__DATA TO EXAMINE__.
######
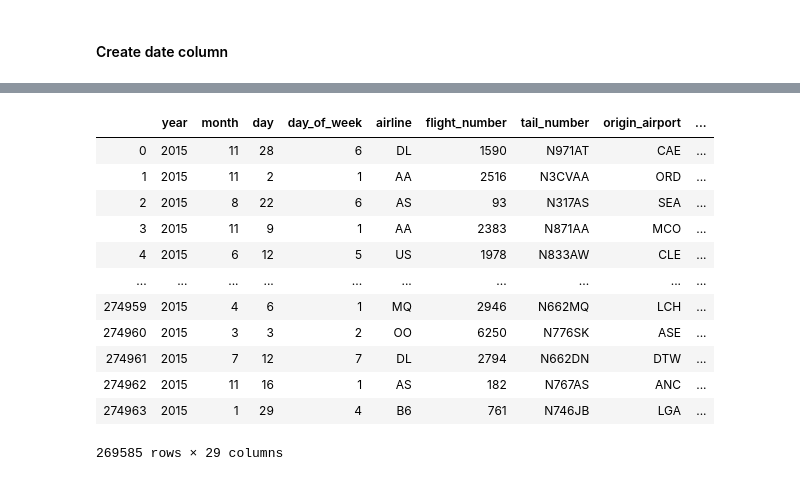
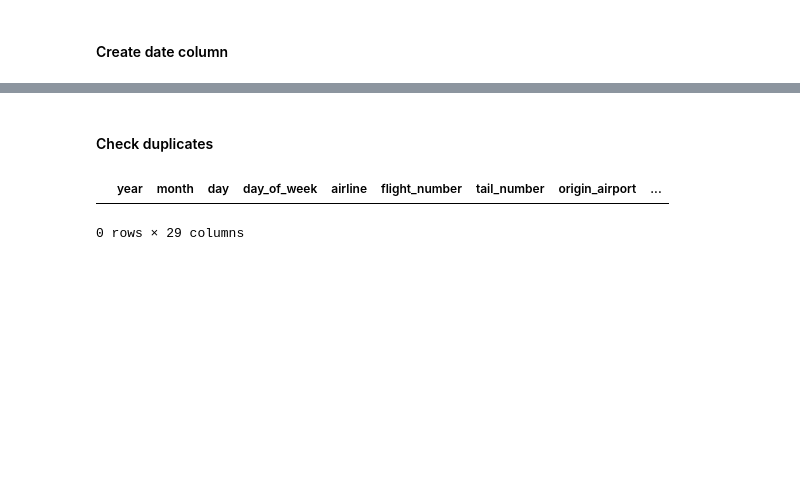
Before and after one commit to canceleiro/Flights-information, a Jupyter notebook: Flights.ipynb, the cells around one changed output, grey strips where cells are left out. Cells and saved outputs as stored; diff of their text form; code cells hidden in the pictures; blank space fills up the shorter version.

```diff
--- a/Flights.ipynb
+++ b/Flights.ipynb
@@ -114,3 +116,4 @@ memory usage: 66.0+ MB
 # %%
 df_clean = df_clean[df_clean.departure_time.notnull()]
 df_clean = df_clean[df_clean.arrival_time.notnull()]
+df_clean = df_clean[df_clean.arrival_delay.notnull()]
@@ -119,5 +120,3 @@ df_clean = df_clean[df_clean.arrival_time.notnull()]
-# %%
-df_clean['arrival_delay'] = df_clean['arrival_time'] - df_clean['scheduled_arrival']
 # %% [markdown]
 - I place a 0 where there´s a NaN in columns air_system_delay,security_delay,airline_delay,late_aircraft_delay,weather_delay
 # %%
@@ -254,16 +208,7 @@ df_clean.head()
+# %% [markdown]
+#### Check duplicates
 # %%
-df_clean[df_clean.duplicated(['flight_number'], keep = False)]
+df_clean[df_clean.duplicated()]
 # %% [output]
 |  | year | month | day | day_of_week | airline | flight_number | tail_number | origin_airport | ... |
-| 0 | 2015 | 11 | 28 | 6 | DL | 1590 | N971AT | CAE | ... |
-| 1 | 2015 | 11 | 2 | 1 | AA | 2516 | N3CVAA | ORD | ... |
-| 2 | 2015 | 8 | 22 | 6 | AS | 93 | N317AS | SEA | ... |
-| 3 | 2015 | 11 | 9 | 1 | AA | 2383 | N871AA | MCO | ... |
-| 4 | 2015 | 6 | 12 | 5 | US | 1978 | N833AW | CLE | ... |
-| ... | ... | ... | ... | ... | ... | ... | ... | ... | ... |
-| 274959 | 2015 | 4 | 6 | 1 | MQ | 2946 | N662MQ | LCH | ... |
-| 274960 | 2015 | 3 | 3 | 2 | OO | 6250 | N776SK | ASE | ... |
-| 274961 | 2015 | 7 | 12 | 7 | DL | 2794 | N662DN | DTW | ... |
-| 274962 | 2015 | 11 | 16 | 1 | AS | 182 | N767AS | ANC | ... |
-| 274963 | 2015 | 1 | 29 | 4 | B6 | 761 | N746JB | LGA | ... |
-269585 rows × 29 columns
+0 rows × 29 columns
```
Also changed, not shown: parts of 154 cells of this notebook.
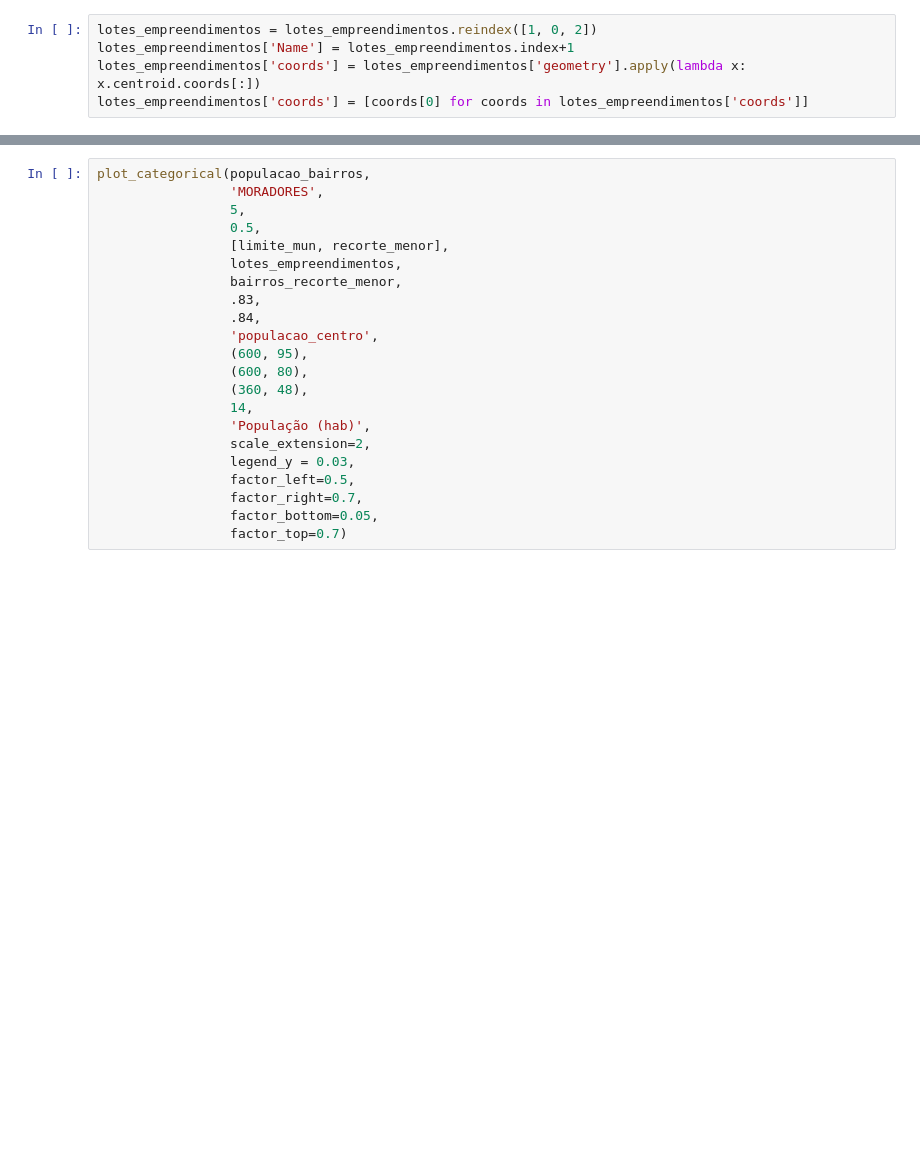
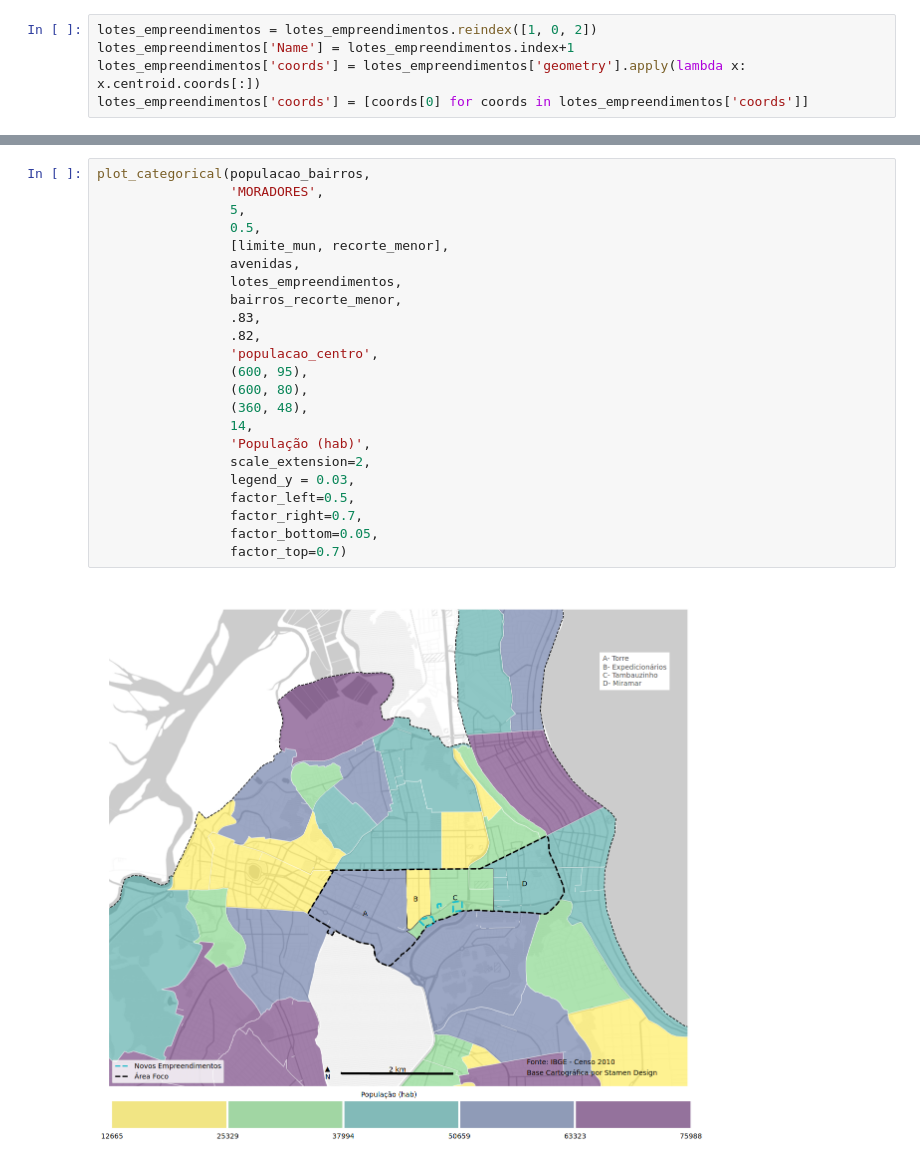
Before and after one commit to fc-anjos/cartografia-joao-pessoa, a Jupyter notebook: POPULACAO.ipynb, the cells around one changed output, grey strips where cells are left out. Cells and saved outputs as stored; diff of their text form; blank space fills up the shorter version.

```diff
--- a/POPULACAO.ipynb
+++ b/POPULACAO.ipynb
@@ -134,25 +115,28 @@ plot_categorical(populacao_bairros,
 # %%
 plot_categorical(populacao_bairros,
                  'MORADORES',
                  5,
                  0.5,
                  [limite_mun, recorte_menor],
+                 avenidas,
                  lotes_empreendimentos,
                  bairros_recorte_menor,
                  .83,
-                 .84,
+                 .82,
                  'populacao_centro',
                  (600, 95),
                  (600, 80),
                  (360, 48),
                  14,
                  'População (hab)',
                  scale_extension=2,
                  legend_y = 0.03,
                  factor_left=0.5,
                  factor_right=0.7,
                  factor_bottom=0.05,
                  factor_top=0.7)
+# %% [output]
+[figure, added]
 # %%
 plot_categorical(populacao_bairros,
                  'densidade',
```
Also changed, not shown: parts of 10 cells of this notebook, 5 other files.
######
__INSTRUCTIONS TO FOLLOW__. Retype the records verbatim, but not their images.

__RESULT FOR THIS TASK__.
Before and after one commit to canceleiro/Flights-information, a Jupyter notebook: Flights.ipynb, the cells around one changed output, grey strips where cells are left out. Cells and saved outputs as stored; diff of their text form; code cells hidden in the pictures; blank space fills up the shorter version.

```diff
--- a/Flights.ipynb
+++ b/Flights.ipynb
@@ -114,3 +116,4 @@ memory usage: 66.0+ MB
 # %%
 df_clean = df_clean[df_clean.departure_time.notnull()]
 df_clean = df_clean[df_clean.arrival_time.notnull()]
+df_clean = df_clean[df_clean.arrival_delay.notnull()]
@@ -119,5 +120,3 @@ df_clean = df_clean[df_clean.arrival_time.notnull()]
-# %%
-df_clean['arrival_delay'] = df_clean['arrival_time'] - df_clean['scheduled_arrival']
 # %% [markdown]
 - I place a 0 where there´s a NaN in columns air_system_delay,security_delay,airline_delay,late_aircraft_delay,weather_delay
 # %%
@@ -254,16 +208,7 @@ df_clean.head()
+# %% [markdown]
+#### Check duplicates
 # %%
-df_clean[df_clean.duplicated(['flight_number'], keep = False)]
+df_clean[df_clean.duplicated()]
 # %% [output]
 |  | year | month | day | day_of_week | airline | flight_number | tail_number | origin_airport | ... |
-| 0 | 2015 | 11 | 28 | 6 | DL | 1590 | N971AT | CAE | ... |
-| 1 | 2015 | 11 | 2 | 1 | AA | 2516 | N3CVAA | ORD | ... |
-| 2 | 2015 | 8 | 22 | 6 | AS | 93 | N317AS | SEA | ... |
-| 3 | 2015 | 11 | 9 | 1 | AA | 2383 | N871AA | MCO | ... |
-| 4 | 2015 | 6 | 12 | 5 | US | 1978 | N833AW | CLE | ... |
-| ... | ... | ... | ... | ... | ... | ... | ... | ... | ... |
-| 274959 | 2015 | 4 | 6 | 1 | MQ | 2946 | N662MQ | LCH | ... |
-| 274960 | 2015 | 3 | 3 | 2 | OO | 6250 | N776SK | ASE | ... |
-| 274961 | 2015 | 7 | 12 | 7 | DL | 2794 | N662DN | DTW | ... |
-| 274962 | 2015 | 11 | 16 | 1 | AS | 182 | N767AS | ANC | ... |
-| 274963 | 2015 | 1 | 29 | 4 | B6 | 761 | N746JB | LGA | ... |
-269585 rows × 29 columns
+0 rows × 29 columns
```
Also changed, not shown: parts of 154 cells of this notebook.
Before and after one commit to fc-anjos/cartografia-joao-pessoa, a Jupyter notebook: POPULACAO.ipynb, the cells around one changed output, grey strips where cells are left out. Cells and saved outputs as stored; diff of their text form; blank space fills up the shorter version.

```diff
--- a/POPULACAO.ipynb
+++ b/POPULACAO.ipynb
@@ -134,25 +115,28 @@ plot_categorical(populacao_bairros,
 # %%
 plot_categorical(populacao_bairros,
                  'MORADORES',
                  5,
                  0.5,
                  [limite_mun, recorte_menor],
+                 avenidas,
                  lotes_empreendimentos,
                  bairros_recorte_menor,
                  .83,
-                 .84,
+                 .82,
                  'populacao_centro',
                  (600, 95),
                  (600, 80),
                  (360, 48),
                  14,
                  'População (hab)',
                  scale_extension=2,
                  legend_y = 0.03,
                  factor_left=0.5,
                  factor_right=0.7,
                  factor_bottom=0.05,
                  factor_top=0.7)
+# %% [output]
+[figure, added]
 # %%
 plot_categorical(populacao_bairros,
                  'densidade',
```
Also changed, not shown: parts of 10 cells of this notebook, 5 other files.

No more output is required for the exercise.